            Raw Light-Level Geolocator Data from Golden-Winged Warblers Breeding at Three Sites in North America

              21 raw light-level data files (.lig) from geolocators (Biotrak, Wareham, UK; model ML6240, 2-min light-sampling regime) deployed on 20 individual Golden-winged Warblers from three breeding locations in North America. These data were collected to provide information on the migration routes and timing, and nonbreeding locations of individuals from these populations to inform conservation and management strategies. These data are being released following the publication of these findings.

              Restoration of the 1936 Statewide Forest Survey of Minnesota

                Over 300 stand and stock tables and summary of volume tables for Minnesota were restored from the first FIA Lake States forest survey conducted between 1930 and 1938. The level of detail of the data varied, but included area of forest cover types and stand size classes, and number of trees and volumes per acre by individual species. The data was presented in an Access database with a series of tables and queries. Definitions and further explanations about the restored historic data can be found in Staff Paper Series No. 241, Department of Forest Resources, University of Minnesota.

                Northern Region (Region 1) Geospatial Data
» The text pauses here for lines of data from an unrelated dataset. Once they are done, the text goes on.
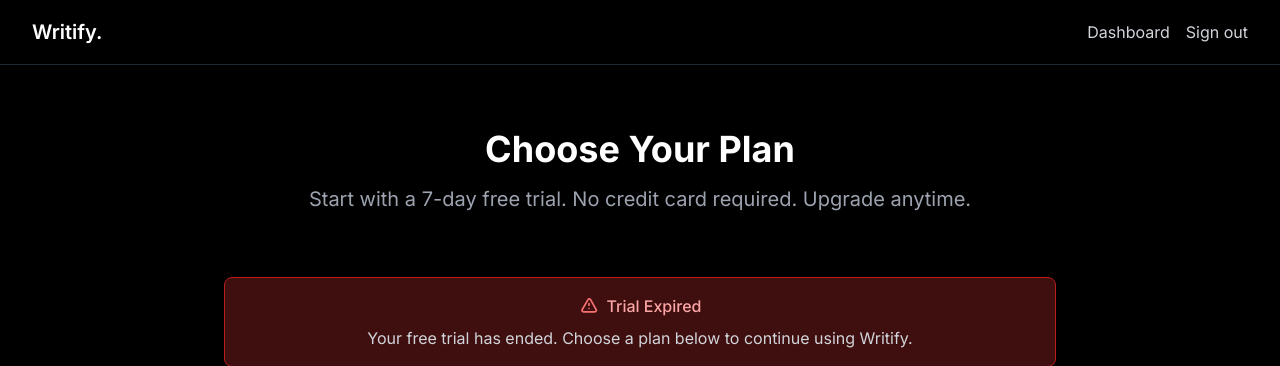
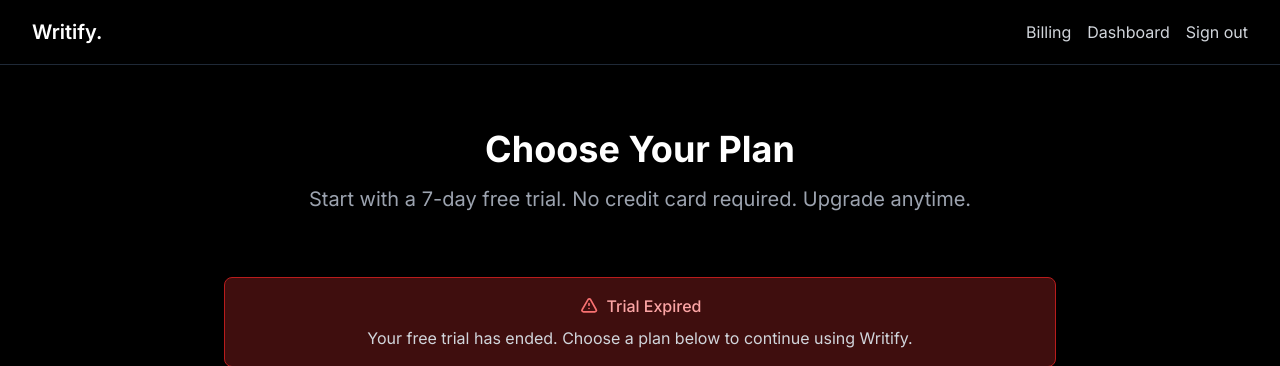
Before and after one commit to igorsoares0/aiwr, a Flask app: page /pricing in a window 1280 px wide. Shown: the top 366 px of the page. Run offline with Flask 3, Linux system fonts and the light colour scheme; the visitor is signed in with stand-in values (Sample User, id 1); data that the repository does not hold is empty; some libraries are stand-ins or nearby versions.

Commit message:
add route to billing in plan page

```diff
--- a/templates/pricing.html
+++ b/templates/pricing.html
@@ -13,6 +13,7 @@
                 </div>
                 <div class="flex items-center space-x-4">
                     {% if current_user.is_authenticated %}
+                        <a href="{{ url_for('billing.index') }}" class="text-gray-300 hover:text-white transition-colors">Billing</a>
                         <a href="{{ url_for('main.dashboard') }}" class="text-gray-300 hover:text-white transition-colors">Dashboard</a>
                         <a href="{{ url_for('auth.logout') }}" class="text-gray-300 hover:text-white transition-colors">Sign out</a>
                     {% else %}
```
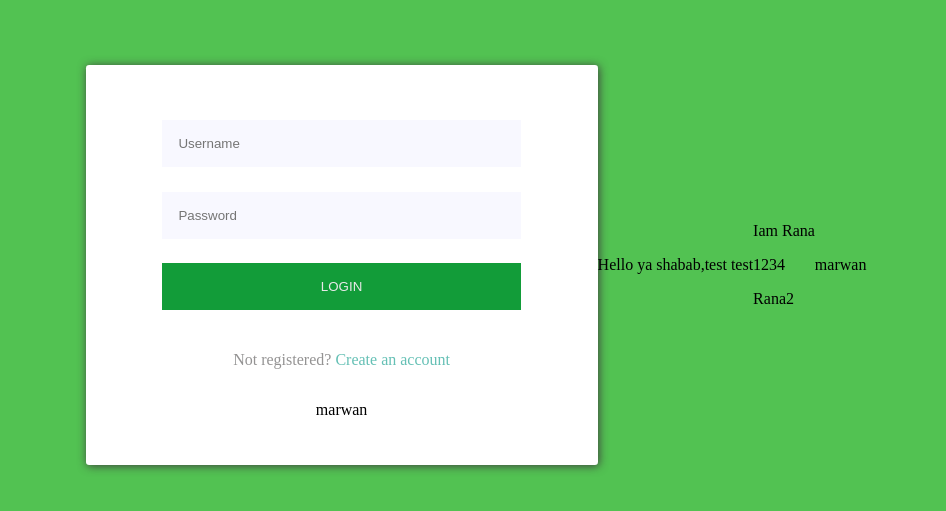
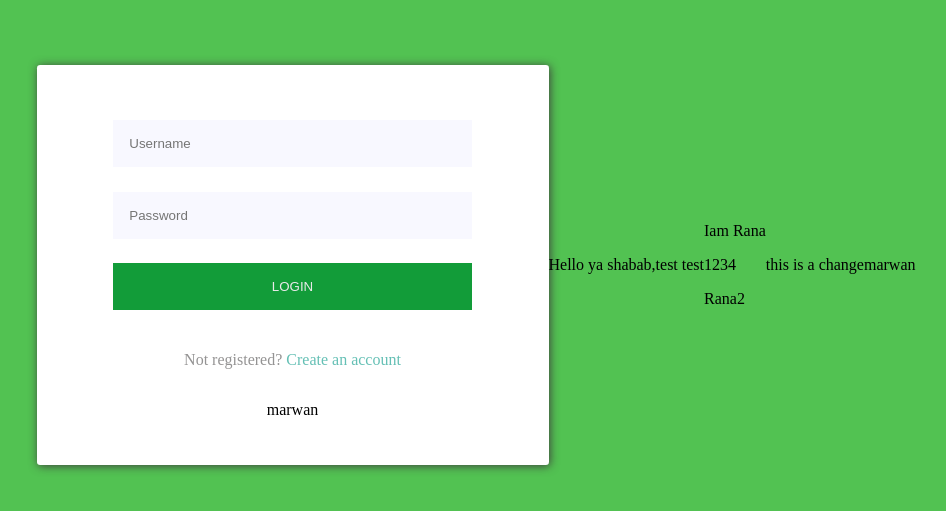
Before and after one commit to gitrayoussef/Git-Project, a plain HTML site: page index.html in a window 1280 px wide. Shown: the part 135-646 px from the top of the page, without its empty margins (164-1110 px from the left). Drawn offline with Linux system fonts and the light colour scheme.

Commit message:
conflictiii

```diff
--- a/index.html
+++ b/index.html
@@ -29,6 +29,8 @@
       1234
       <p>Rana2</p>
       </div>
+
+    <p> this is a change </p>
   </body>
 </html>
  <p>marwan</p>
```
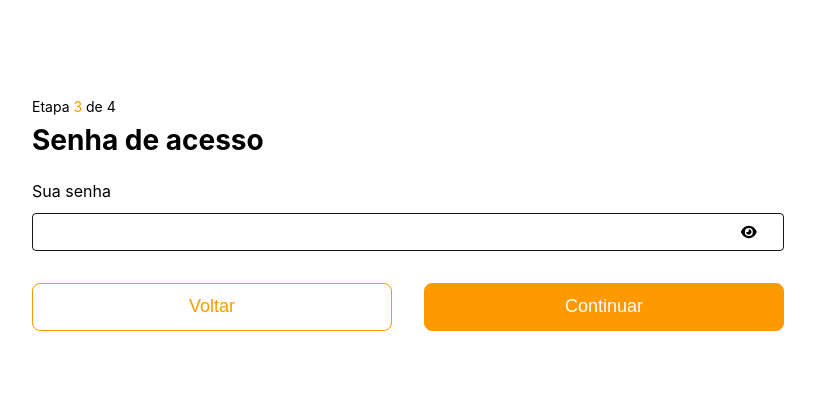
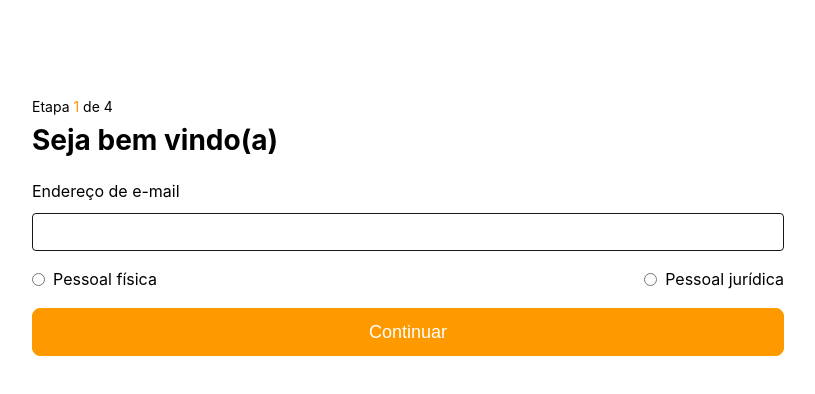
Before and after one commit to matheusnpenna/desafio-mb-web, a Vue app in the folder src/frontend/: page / in a window 1280 px wide. Shown: the top 394 px of the page, without its empty margins (232-1047 px from the left). Built offline with nearby package versions, Linux system fonts and the light colour scheme.

Commit message:
set right index

```diff
--- a/src/frontend/src/views/HomeView.vue
+++ b/src/frontend/src/views/HomeView.vue
@@ -31,7 +31,7 @@ import FormSuccess from "@/components/forms/FormSuccess.vue";
 const { postRegister } = useAPI();
 const register_success = ref(false);
 const loading = ref(false);
-const step_index = ref(3);
+const step_index = ref(1);
 
 const INITIAL_FORM = formFields(
   [
```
                  The Northern Region (R1) of the U.S. Forest Service uses ArcGIS Online to share maps, data, and applications for use by other federal agencies, partners, and the public. This gallery displays some of the web map applications developed by the Region and our Forests.